  8. Now let's build OpenFOAM:
    (Warning: this may take somewhere from 30 minutes to 6 hours, depending on your machine.)
    #Go into OpenFOAM's main source folder
    cd OpenFOAM-2.2.0
     
    # This next command will take a while... somewhere between 30 minutes to 3-6 hours.
    ./Allwmake > make.log 2>&1
     
    #Run it a second time for getting a summary of the installation
    ./Allwmake > make.log 2>&1
  9. To check if everything went well:
    1. Check if icoFoam is working, by running this command:
      icoFoam -help

      If it tells you how to use it, then the installation should be working as intended.

    2. If the previous command failed to work properly, then edit the file make.log and check if there are any error messages.

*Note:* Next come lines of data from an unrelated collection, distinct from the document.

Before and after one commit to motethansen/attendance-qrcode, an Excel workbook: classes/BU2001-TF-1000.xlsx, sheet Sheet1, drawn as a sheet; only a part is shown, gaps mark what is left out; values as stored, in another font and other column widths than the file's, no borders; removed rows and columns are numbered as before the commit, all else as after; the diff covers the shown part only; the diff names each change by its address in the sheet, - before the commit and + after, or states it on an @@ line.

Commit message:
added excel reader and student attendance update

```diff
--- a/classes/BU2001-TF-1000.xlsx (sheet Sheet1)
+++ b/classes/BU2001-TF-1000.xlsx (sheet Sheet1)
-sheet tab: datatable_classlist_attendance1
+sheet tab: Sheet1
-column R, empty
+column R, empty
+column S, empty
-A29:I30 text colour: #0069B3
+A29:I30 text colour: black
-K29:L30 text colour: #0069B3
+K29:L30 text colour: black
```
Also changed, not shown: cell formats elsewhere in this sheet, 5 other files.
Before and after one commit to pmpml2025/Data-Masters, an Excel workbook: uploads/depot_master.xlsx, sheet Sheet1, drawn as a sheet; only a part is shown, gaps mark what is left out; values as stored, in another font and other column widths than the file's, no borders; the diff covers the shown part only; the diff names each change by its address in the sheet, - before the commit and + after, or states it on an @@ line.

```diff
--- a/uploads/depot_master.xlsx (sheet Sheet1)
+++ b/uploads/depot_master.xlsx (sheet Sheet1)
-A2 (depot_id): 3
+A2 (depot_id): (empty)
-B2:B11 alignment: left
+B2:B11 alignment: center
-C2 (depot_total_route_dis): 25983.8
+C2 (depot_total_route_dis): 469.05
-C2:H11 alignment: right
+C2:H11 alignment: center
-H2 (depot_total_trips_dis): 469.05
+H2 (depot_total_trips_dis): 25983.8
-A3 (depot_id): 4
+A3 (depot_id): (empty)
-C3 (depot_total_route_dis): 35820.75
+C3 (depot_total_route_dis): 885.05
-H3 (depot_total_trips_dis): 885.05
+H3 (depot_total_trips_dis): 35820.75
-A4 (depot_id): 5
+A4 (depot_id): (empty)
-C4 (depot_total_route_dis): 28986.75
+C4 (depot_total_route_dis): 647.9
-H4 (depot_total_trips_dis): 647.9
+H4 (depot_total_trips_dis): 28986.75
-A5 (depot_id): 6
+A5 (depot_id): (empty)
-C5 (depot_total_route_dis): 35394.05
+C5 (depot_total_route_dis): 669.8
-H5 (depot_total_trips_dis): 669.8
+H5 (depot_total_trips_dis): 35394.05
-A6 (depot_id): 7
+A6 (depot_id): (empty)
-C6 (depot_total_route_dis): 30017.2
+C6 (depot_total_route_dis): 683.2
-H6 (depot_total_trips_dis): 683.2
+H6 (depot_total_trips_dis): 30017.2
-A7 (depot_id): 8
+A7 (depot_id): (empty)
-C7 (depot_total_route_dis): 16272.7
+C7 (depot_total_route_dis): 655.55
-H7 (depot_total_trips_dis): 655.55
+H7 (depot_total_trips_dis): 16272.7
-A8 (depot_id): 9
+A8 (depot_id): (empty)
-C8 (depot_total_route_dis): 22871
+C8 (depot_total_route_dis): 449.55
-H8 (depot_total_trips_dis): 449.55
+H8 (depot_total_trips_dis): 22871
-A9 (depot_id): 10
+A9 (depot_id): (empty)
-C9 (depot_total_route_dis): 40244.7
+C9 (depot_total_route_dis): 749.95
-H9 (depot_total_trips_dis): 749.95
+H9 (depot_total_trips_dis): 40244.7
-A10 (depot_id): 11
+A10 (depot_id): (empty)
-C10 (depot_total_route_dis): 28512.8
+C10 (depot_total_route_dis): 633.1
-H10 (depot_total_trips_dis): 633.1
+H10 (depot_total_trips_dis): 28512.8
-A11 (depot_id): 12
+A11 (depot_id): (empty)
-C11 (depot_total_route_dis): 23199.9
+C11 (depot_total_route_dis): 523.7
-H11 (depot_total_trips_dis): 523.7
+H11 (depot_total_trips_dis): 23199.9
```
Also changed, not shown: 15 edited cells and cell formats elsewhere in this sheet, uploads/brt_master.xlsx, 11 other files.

A few examples on how you can edit this file:
      • By using kwrite:
        kwrite make.log
      • By using gedit:
        gedit make.log
      • By using nano:
        nano make.log

        You can then exit by using the key combination Ctrl+X and following any instructions it gives you.

      Note: It's the first error message that matters.

    3. If you don't understand the output, then please compress the file make.log and attach the file make.log.tar.gz to a post in the designated thread.
      If you do not know how to create a compressed file, then try one of the following examples:
      • You can compress the file with gzip by running this command:
        gzip < make.log > make.log.gz

        Then attach the resulting package file named make.log.gz to a post in the designated thread.

      • Or you can compress one or more files into a tarball package file, by running this command:
        tar -czf make.log.tar.gz make.log

        Then attach the resulting package file named make.log.tar.gz to a post in the designated thread.

    4. Instructions on how to further diagnose the issue yourself, have a look at the section Common errors when building OpenFOAM from source code in the page FAQ/Installation and Running.
  10. Now, in order to build ParaView 3.12.0 that comes with OpenFOAM:
    cd $WM_THIRD_PARTY_DIR
    ./makeParaView
     
    cd $FOAM_UTILITIES/postProcessing/graphics/PV3Readers 
    wmSET $FOAM_SETTINGS
    ./Allwclean 
    ./Allwmake
  11. Now you can go read the User Guide: official OpenFOAM User Guide


Reminder: Whenever you start a new terminal window or tab, you should run the alias command associated to the OpenFOAM 2.2.0 shell environment. In other words, run the following command whenever you start a new terminal:
of220
For more information on this topic, read section Using aliases to help manage multiple OpenFOAM versions in the page Installation/Working with the Shell.


Discussion thread where you can ask questions about these steps: none so far.